Alpha Flight. If this issue is any indication of the stories to come, this ongoing is going to be very limited.
Credits & Solicit Info:
Get in on the ground floor for one of this year's hottest new series before they head into the fight of their lives during Fear Itself! Do you fear your country turning on you? Watch as the team gets drawn into a civil war all its own this May, only in Alpha Flight #0.1!
ALPHA FLIGHT #0.1 (MAR110629)
Written by GREG PAK & FRED VAN LENTE
Penciled by BEN OLIVER
Cover by PHIL JIMENEZ
Rated T+ ...$2.99
FOC – 4/25/11. On Sale – 5/18/11
How many Canadians went out to buy Alpha Flight today with hopes that it would be good? I count myself among them. Having picked up the first graphic novel of John Byrne's run on Alpha Flight a couple of week ago, I was excited to see that Marvel was bringing the original lineup back (minus dead-and-in-hell Puck). Byrne's run was a great introduction and had some really interesting ideas, but I can't say the same applies to the first issue of this incarnation of Alpha Flight. Van Lente has been quoted as saying that this is a "Canadian Civil War," and that didn't initially scare me; but now I can't help but say "Get a new idea guys, fans don't need recycled storylines" - especially when those ideas are half-baked.
There aren't too many ideas in this issue of Alpha Flight that are original. The villains are recycled: "...an anti-government fanatic in an adamantium exoskelton" (is adamantium really this much of throwaway in the modern Marvel Universe?) smashing a power turbine, and a Purple Woman with mind control powers (see Bendis' alias for the Purple Man) that causes people to join together into one big purple person (something I've seen used about five times in the past year). There are no real introductions to the characters, so I sure fucking hope that you've read an Alpha Flight comic before. Not to say that each character isn't introduced, but there is nothing to latch onto, no real emotional connection beyond some pithy quips, and stilted banter between characters. Aurora, one half of the Canadian super-twins, has such wonderful lines as "Tch. The property damage is bad enough--do you have to bore us with your politics too?" If you're going to have a story that centers on politics I believe it isn't in good faith to balk at the idea of politics on the first page. It takes the intensity right out of the storyline. Even if the line is believable for the character, it rings hollow for the story and should be left out.
That is one of the major problems with this story, if you are going to do something with political convictions, do it hardcore or go home. It seems to me like Pak, Van Lente and Marvel are shying away from any actual discussion that may cause people to think about the issues. What was interesting about Civil War and how they handled it was that the characters involved had political intentions and broke into factions because of them.
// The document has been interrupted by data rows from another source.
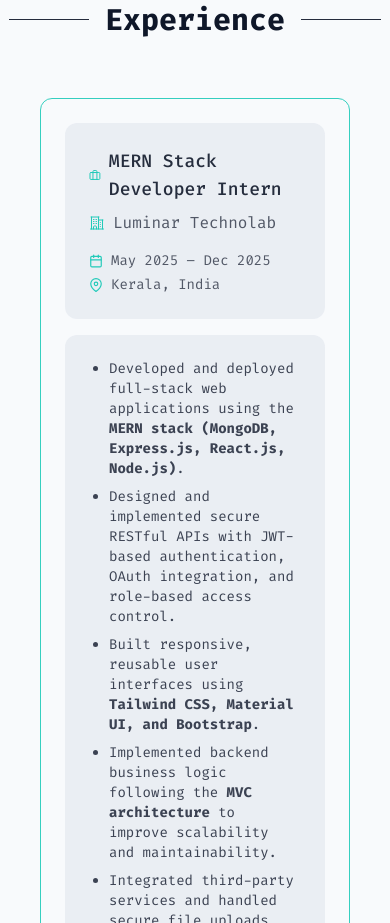
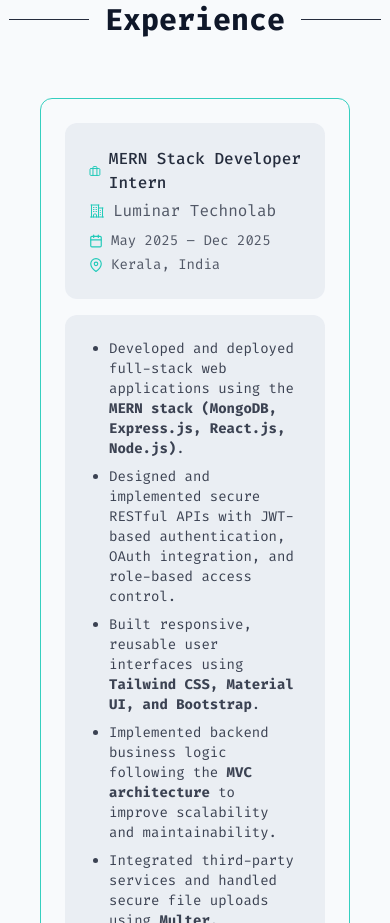
Before and after one commit to Raifa509/Portfolio-Raifa, a React (Vite) app: page / in a window 390 px wide. Shown: the part 5860-6783 px from the top of the page. Built offline with nearby package versions, Linux system fonts and the light colour scheme.

Commit message:
experience edited

```diff
--- a/src/components/sections/Experience.jsx
+++ b/src/components/sections/Experience.jsx
@@ -19,11 +19,11 @@ function Experience() {
                     whileInView={{ opacity: 1, y: 0 }}
                     viewport={{ amount: 0.3 }}
                     transition={{ duration: 0.6, ease: "easeOut" }} className='mx-10 md:mx-30 md:mt-25 mt-15 border border-button/90 p-6 rounded-xl flex flex-col space-y-4'>
-                <div className="p-6 rounded-xl bg-card/60 flex flex-col md:flex-row items-start md:items-center justify-between gap-4">
+                <div className="p-6 rounded-xl bg-card/60 flex flex-col md:flex-row items-start md:items-center justify-between md:gap-4 gap-2">
 
                     {/* Left */}
-                    <div className="space-y-2">
-                        <h3 className="flex items-center gap-2 text-lg font-medium text-heading/90">
+                    <div className="space-y-1">
+                        <h3 className="flex items-center gap-2 md:text-lg font-medium text-heading/90">
                             <FiBriefcase className="text-button" />
                             MERN Stack Developer Intern
                         </h3>
```
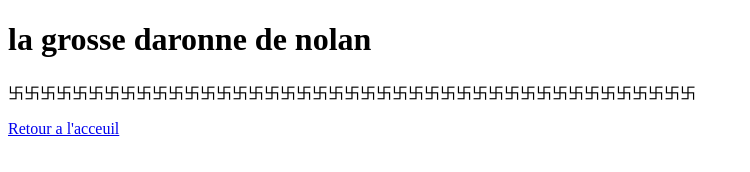
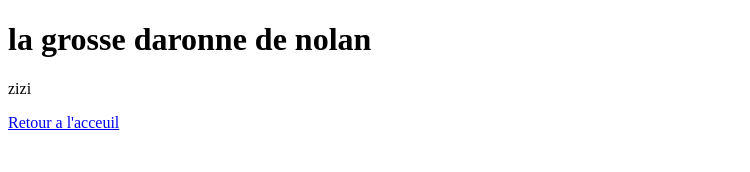
Before and after one commit to AdrienZl/AdrienZL.github.io, a plain HTML site: page index2.html in a window 1280 px wide. Shown: the whole page, without its empty margins (0-750 px from the left). Drawn offline with Linux system fonts and the light colour scheme.

Commit message:
Update index2.html

```diff
--- a/index2.html
+++ b/index2.html
@@ -8,7 +8,8 @@
 
 <body>
   <h1>la grosse daronne de nolan</h1>
-  <p>卐卐卐卐卐卐卐卐卐卐卐卐卐卐卐卐卐卐卐卐卐卐卐卐卐卐卐卐卐卐卐卐卐卐卐卐卐卐卐卐卐卐卐</p>
+  <p>zizi
+</p>
   <a href="index.html">Retour a l'acceuil</a>
 </body>
 
```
The fanbase of those characters were split right along with the superheroes, causing discussion and arguments among everyone - and what comic fan doesn't like to bitch with their friends? If this is indeed where Alpha Flight is headed, they have started with a very soft approach that won't hook any new readers that decided to give this title a shot with this introductory issue.
Northstar's character here is defined simply by the fact that he has a male partner who gets turned into the innocent hostage at just the right time, so that Northstar and Guardian (among the teams most powerful members) are rendered useless and unable to defeat a purple lady with a machine gun. In a believable comic (I only suspend my disbelief up to a point), Northstar could speed in and smack the living daylights out of the Purple Woman. Here he is immobilized by the fact that his partner has turned into part of a giant person-creature. Northstar's characterization has been "phoned-in" on this one. Just being gay does not make you character. There is no room for any of the characters to breathe in this comic, there are no situations in which to connect with them, leaving us with just the hollow shells and useless stereotypes of what could have been a bunch of believable characters.
Ben Oliver, with assistance from Dan Green, is someone that you should keep your eye on. If you like concise storytelling mixed with a nice clean line, Oliver is your man. His semi-realistic style doesn't skimp on motion and action for the sake of bringing you something that looks based in the everyday, but it still races through the action clearly and intentionally. Frank Martin brings a very detailed and carefully rendered coloring style to Oliver's work, which keeps his line weights undisturbed and complements the overall style perfectly.
Overall, if you're thinking about picking up Alpha Flight, skip it and pick up another title for 2.99, because if you're buying this chances are you're not going to like the stories of the superheroes of the North. I know this is a setup issue, and setup issues are hard to write, but Pak and Van Lente tried too hard to fit too much into too small a space. A smaller, more personal story with a slow burn setup and some political intrigue would have been much more inviting. The only reason that I would come back for issue one is for the promise of Dale Eaglesham's artwork on something that he has been pining to draw for a long time.
Review by: Martin John